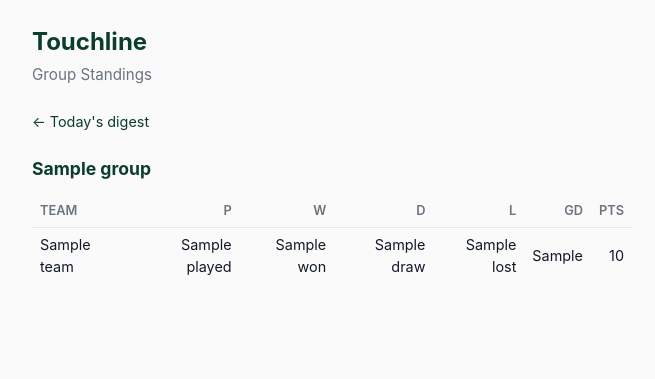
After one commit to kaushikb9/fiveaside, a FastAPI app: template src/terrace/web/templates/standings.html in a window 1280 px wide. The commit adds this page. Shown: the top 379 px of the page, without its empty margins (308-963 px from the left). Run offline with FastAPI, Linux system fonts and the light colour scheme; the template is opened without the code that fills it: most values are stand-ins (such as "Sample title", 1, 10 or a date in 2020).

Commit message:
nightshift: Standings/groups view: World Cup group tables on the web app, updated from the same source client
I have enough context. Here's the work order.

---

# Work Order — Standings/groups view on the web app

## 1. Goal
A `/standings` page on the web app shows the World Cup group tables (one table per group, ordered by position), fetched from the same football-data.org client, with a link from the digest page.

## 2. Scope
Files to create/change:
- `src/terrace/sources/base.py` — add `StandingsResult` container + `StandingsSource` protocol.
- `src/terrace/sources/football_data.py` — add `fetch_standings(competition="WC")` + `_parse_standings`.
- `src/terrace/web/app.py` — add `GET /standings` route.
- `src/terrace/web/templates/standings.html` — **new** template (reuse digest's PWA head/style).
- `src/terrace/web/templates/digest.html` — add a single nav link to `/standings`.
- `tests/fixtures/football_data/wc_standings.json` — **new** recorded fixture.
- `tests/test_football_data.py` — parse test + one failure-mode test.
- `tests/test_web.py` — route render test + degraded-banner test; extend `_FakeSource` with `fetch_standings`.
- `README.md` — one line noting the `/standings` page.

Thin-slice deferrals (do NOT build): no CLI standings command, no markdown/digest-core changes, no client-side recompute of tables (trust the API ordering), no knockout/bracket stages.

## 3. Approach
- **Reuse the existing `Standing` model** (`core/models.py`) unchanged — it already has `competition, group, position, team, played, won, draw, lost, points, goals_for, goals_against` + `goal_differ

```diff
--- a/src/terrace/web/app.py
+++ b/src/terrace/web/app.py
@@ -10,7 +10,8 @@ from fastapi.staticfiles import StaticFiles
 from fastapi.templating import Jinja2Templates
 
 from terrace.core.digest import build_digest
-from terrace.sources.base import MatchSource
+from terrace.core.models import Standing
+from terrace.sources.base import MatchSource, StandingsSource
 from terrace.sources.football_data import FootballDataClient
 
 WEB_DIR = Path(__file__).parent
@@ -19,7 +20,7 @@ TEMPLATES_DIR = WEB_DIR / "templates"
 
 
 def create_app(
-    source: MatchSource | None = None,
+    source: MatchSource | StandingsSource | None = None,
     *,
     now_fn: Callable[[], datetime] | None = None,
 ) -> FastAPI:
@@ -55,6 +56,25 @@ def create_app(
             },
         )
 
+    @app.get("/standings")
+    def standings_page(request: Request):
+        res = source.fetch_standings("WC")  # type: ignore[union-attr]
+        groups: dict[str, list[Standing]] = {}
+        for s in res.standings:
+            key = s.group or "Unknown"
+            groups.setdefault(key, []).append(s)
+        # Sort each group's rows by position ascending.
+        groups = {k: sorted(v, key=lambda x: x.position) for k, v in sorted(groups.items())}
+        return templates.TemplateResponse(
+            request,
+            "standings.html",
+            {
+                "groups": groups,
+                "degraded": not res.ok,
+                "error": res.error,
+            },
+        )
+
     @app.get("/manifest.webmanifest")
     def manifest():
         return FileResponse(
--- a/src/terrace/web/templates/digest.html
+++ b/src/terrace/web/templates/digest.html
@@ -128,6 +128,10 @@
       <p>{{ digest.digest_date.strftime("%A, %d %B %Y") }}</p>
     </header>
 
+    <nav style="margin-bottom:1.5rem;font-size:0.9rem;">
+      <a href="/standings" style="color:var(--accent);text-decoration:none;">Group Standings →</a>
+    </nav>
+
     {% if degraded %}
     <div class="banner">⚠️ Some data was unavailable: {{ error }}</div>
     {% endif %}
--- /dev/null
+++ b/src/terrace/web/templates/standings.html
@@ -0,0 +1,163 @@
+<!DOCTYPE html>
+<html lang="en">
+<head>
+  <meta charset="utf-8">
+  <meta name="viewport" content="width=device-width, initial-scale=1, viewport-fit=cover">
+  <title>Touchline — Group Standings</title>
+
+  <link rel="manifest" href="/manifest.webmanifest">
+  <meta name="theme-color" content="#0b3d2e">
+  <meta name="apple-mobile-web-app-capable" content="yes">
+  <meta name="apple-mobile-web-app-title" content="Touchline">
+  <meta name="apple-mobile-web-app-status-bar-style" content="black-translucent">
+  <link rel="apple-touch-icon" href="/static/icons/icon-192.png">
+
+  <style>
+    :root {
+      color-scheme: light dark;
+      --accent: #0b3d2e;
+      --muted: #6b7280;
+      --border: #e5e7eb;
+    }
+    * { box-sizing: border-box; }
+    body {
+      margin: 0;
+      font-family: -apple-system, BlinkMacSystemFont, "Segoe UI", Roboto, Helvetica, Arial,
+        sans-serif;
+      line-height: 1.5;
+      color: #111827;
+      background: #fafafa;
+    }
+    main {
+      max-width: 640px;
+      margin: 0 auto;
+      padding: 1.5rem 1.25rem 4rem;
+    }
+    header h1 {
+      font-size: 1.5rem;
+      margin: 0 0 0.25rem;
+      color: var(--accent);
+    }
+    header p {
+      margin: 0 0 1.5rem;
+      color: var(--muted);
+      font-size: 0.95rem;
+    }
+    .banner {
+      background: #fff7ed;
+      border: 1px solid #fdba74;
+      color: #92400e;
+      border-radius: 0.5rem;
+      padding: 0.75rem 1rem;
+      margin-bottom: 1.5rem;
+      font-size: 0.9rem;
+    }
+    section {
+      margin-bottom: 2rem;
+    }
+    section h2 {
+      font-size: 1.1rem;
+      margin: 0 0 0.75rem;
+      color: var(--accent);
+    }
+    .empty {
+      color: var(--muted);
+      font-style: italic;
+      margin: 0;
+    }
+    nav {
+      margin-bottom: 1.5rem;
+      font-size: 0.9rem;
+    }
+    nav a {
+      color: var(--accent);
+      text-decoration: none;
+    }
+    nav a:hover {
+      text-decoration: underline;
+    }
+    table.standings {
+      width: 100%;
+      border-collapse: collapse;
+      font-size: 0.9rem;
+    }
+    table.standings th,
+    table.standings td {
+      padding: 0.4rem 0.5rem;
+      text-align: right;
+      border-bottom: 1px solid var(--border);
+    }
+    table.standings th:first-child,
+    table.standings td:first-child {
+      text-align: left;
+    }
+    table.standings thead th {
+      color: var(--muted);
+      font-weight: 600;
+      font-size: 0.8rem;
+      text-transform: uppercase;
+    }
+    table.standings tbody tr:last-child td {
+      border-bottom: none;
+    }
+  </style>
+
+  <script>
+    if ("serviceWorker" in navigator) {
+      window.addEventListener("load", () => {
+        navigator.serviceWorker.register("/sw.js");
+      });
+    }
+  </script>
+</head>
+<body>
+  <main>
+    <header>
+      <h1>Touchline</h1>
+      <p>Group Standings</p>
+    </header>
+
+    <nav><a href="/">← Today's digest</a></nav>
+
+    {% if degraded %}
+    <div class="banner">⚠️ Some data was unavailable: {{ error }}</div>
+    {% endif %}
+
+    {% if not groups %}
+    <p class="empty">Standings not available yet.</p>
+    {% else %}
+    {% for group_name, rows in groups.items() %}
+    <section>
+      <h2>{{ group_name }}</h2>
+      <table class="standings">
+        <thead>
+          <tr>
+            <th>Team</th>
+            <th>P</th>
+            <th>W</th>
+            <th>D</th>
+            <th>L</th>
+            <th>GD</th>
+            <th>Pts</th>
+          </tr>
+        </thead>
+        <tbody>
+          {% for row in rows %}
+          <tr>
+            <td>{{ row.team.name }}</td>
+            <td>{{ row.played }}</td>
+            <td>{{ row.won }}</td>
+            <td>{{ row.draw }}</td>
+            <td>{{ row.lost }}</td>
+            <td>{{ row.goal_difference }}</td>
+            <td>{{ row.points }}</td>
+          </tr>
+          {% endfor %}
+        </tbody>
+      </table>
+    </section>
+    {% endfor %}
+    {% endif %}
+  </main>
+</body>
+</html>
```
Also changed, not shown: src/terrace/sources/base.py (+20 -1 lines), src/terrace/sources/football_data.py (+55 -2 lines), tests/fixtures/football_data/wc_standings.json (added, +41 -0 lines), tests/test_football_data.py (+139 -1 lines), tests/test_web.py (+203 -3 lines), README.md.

WHAT TO WORK ON — For each line in the entries that holds "groups", return that line.

FINAL ANSWER —
nightshift: Standings/groups view: World Cup group tables on the web app, updated from the same source client
# Work Order — Standings/groups view on the web app
+        groups: dict[str, list[Standing]] = {}
+            groups.setdefault(key, []).append(s)
+        groups = {k: sorted(v, key=lambda x: x.position) for k, v in sorted(groups.items())}
+                "groups": groups,
+    {% if not groups %}
+    {% for group_name, rows in groups.items() %}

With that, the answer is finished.